■ TASK GOAL ■
Copy each line of the data below in which the word "gaps" can be found.

■ TASK INPUTS ■
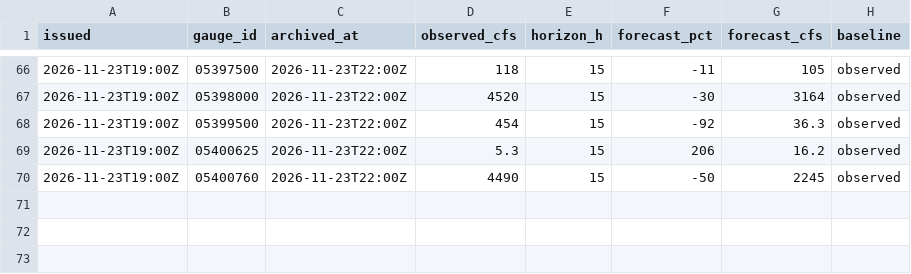
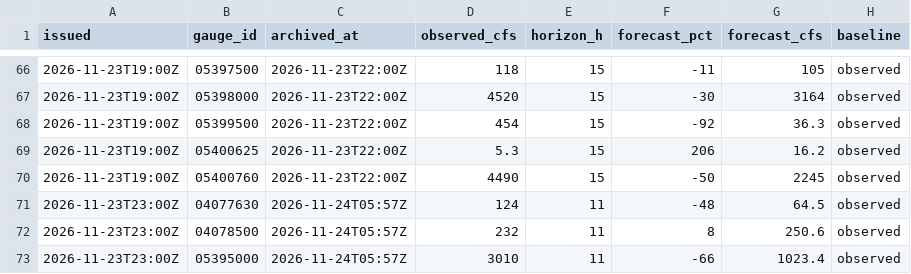
Before and after one commit to RowanFlynnPilot/wpr-river-conditions, a CSV file: forecasts/2026-11.csv, drawn as a sheet; only a part is shown, gaps mark what is left out.

```diff
--- a/forecasts/2026-11.csv
+++ b/forecasts/2026-11.csv
@@ -70 +70,4 @@ issued,gauge_id,archived_at,observed_cfs,horizon_h,forecast_pct,forecast_cfs,bas
 2026-11-23T19:00Z,05400760,2026-11-23T22:00Z,4490,15,-50,2245,observed
+2026-11-23T23:00Z,04077630,2026-11-24T05:57Z,124,11,-48,64.5,observed
+2026-11-23T23:00Z,04078500,2026-11-24T05:57Z,232,11,8,250.6,observed
+2026-11-23T23:00Z,05395000,2026-11-24T05:57Z,3010,11,-66,1023.4,observed
```
Also changed, not shown: readings/2026-11.csv, reservoirs/2026.csv, 1 other file.
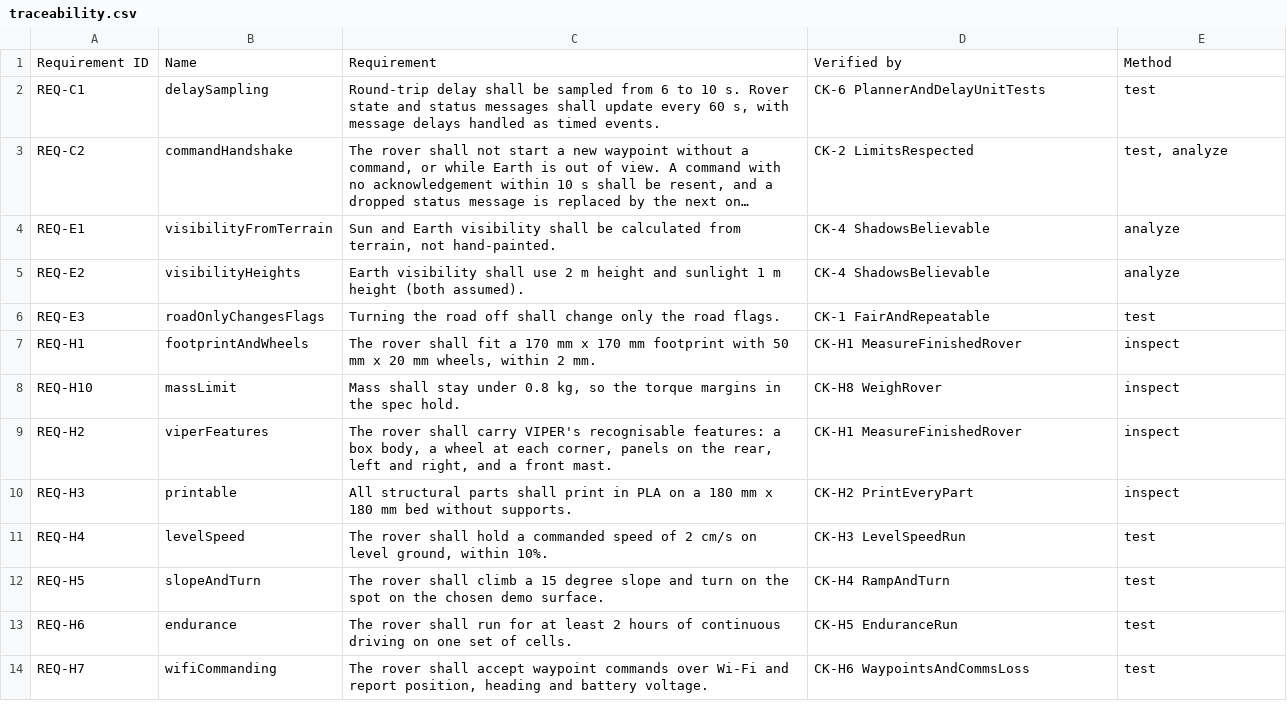
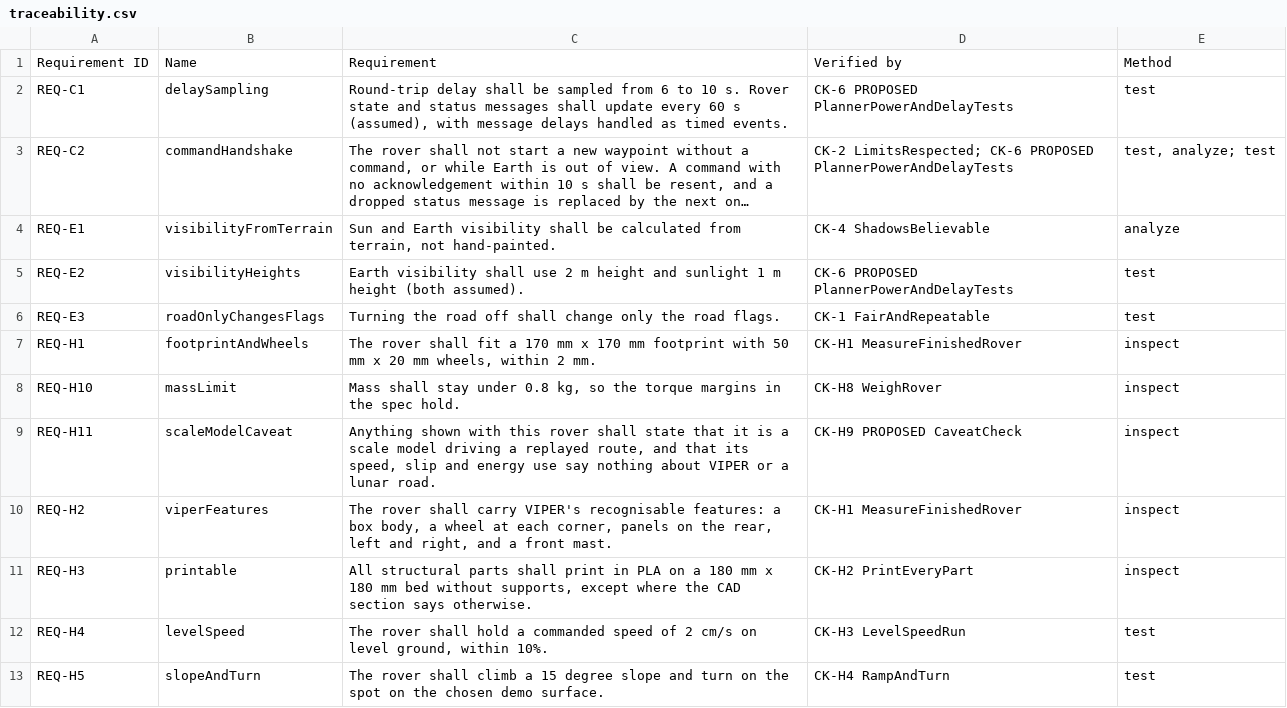
Before and after one commit to theonlyallana/lunar-road-mbse, a CSV file: traceability.csv, drawn as a sheet; only a part is shown; the shorter side is filled out with more unchanged rows; long unchanged cells end in …; addresses are those after the commit; the diff covers the shown part only; the diff names each change by its address in the sheet, - before the commit and + after, or states it on an @@ line.

Commit message:
Fix model against source docs after independent audit
Failure transitions from every state; VIPER battery 5,420 Wh as a rover total; encoder and battery-sense wiring; IF-07 to all blocks; battery voltage in tabletop status; road preset values marked assumed; 4 to 8 m waypoint spacing sourced; seven missing spec requirements (REQ-MVP4 to MVP10) and the hardware caveat (REQ-H11); check mappings limited to what each pass condition tests, with proposed CK-6, CK-7 and CK-H9; full VIPER-to-tabletop mapping. Validates with zero errors on SysML v2 Pilot Implementation 0.63.1.

```diff
--- a/traceability.csv
+++ b/traceability.csv
-C2: …every 60 s, with message…
+C2: …every 60 s (assumed), with message…
-D2: CK-6 PlannerAndDelayUnitTests
+D2: CK-6 PROPOSED PlannerPowerAndDelayTests
-D3: CK-2 LimitsRespected
+D3: CK-2 LimitsRespected; CK-6 PROPOSED PlannerPowerAndDelayTests
-E3: test, analyze
+E3: test, analyze; test
-D5: CK-4 ShadowsBelievable
+D5: CK-6 PROPOSED PlannerPowerAndDelayTests
-E5: analyze
+E5: test
+row 9: REQ-H11 | scaleModelCaveat | Anything shown with this rover shall state that it is a scale model driving a replayed route, and that its speed, slip and energy use say nothing about VIPER or a lunar road. | CK-H9 PROPOSED CaveatCheck | inspect
-C11: …bed without supports.
+C11: …bed without supports, except where the CAD section says otherwise.
```
Also changed, not shown: 7 added rows and 19 edited cells elsewhere in this file, 22 other files.
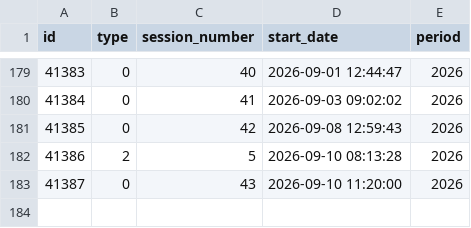
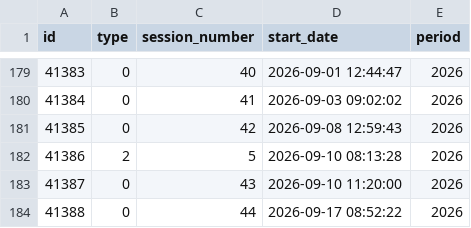
Before and after one commit to guyo14/banana-congresogt-site, a CSV file: data/sessions.csv, drawn as a sheet; only a part is shown, gaps mark what is left out; the diff names each change by its address in the sheet, - before the commit and + after, or states it on an @@ line.

```diff
--- a/data/sessions.csv
+++ b/data/sessions.csv
+row 184: 41388 | 0 | 44 | 2026-09-17 08:52:22 | 2026
```
Also changed, not shown: data/attendance.csv, data/block_stats.csv, 6 other files.
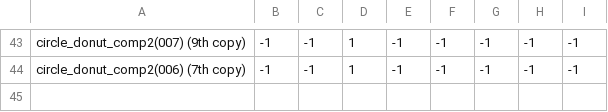
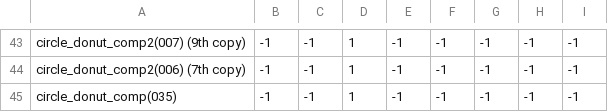
Before and after one commit to theunknowner/NN3-Donut, a CSV file: NN3-Donut/Training/Labels/Circles-Donut-Complete.csv, drawn as a sheet; only a part is shown, gaps mark what is left out.

```diff
--- a/NN3-Donut/Training/Labels/Circles-Donut-Complete.csv
+++ b/NN3-Donut/Training/Labels/Circles-Donut-Complete.csv
@@ -44 +44,2 @@ circle_donut_comp2(007) (9th copy),-1,-1,1,-1,-1,-1,-1,-1
 circle_donut_comp2(006) (7th copy),-1,-1,1,-1,-1,-1,-1,-1
+circle_donut_comp(035),-1,-1,1,-1,-1,-1,-1,-1
```
Also changed, not shown: 3 other files.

■ REPLY ■
Before and after one commit to RowanFlynnPilot/wpr-river-conditions, a CSV file: forecasts/2026-11.csv, drawn as a sheet; only a part is shown, gaps mark what is left out.
Before and after one commit to guyo14/banana-congresogt-site, a CSV file: data/sessions.csv, drawn as a sheet; only a part is shown, gaps mark what is left out; the diff names each change by its address in the sheet, - before the commit and + after, or states it on an @@ line.
Before and after one commit to theunknowner/NN3-Donut, a CSV file: NN3-Donut/Training/Labels/Circles-Donut-Complete.csv, drawn as a sheet; only a part is shown, gaps mark what is left out.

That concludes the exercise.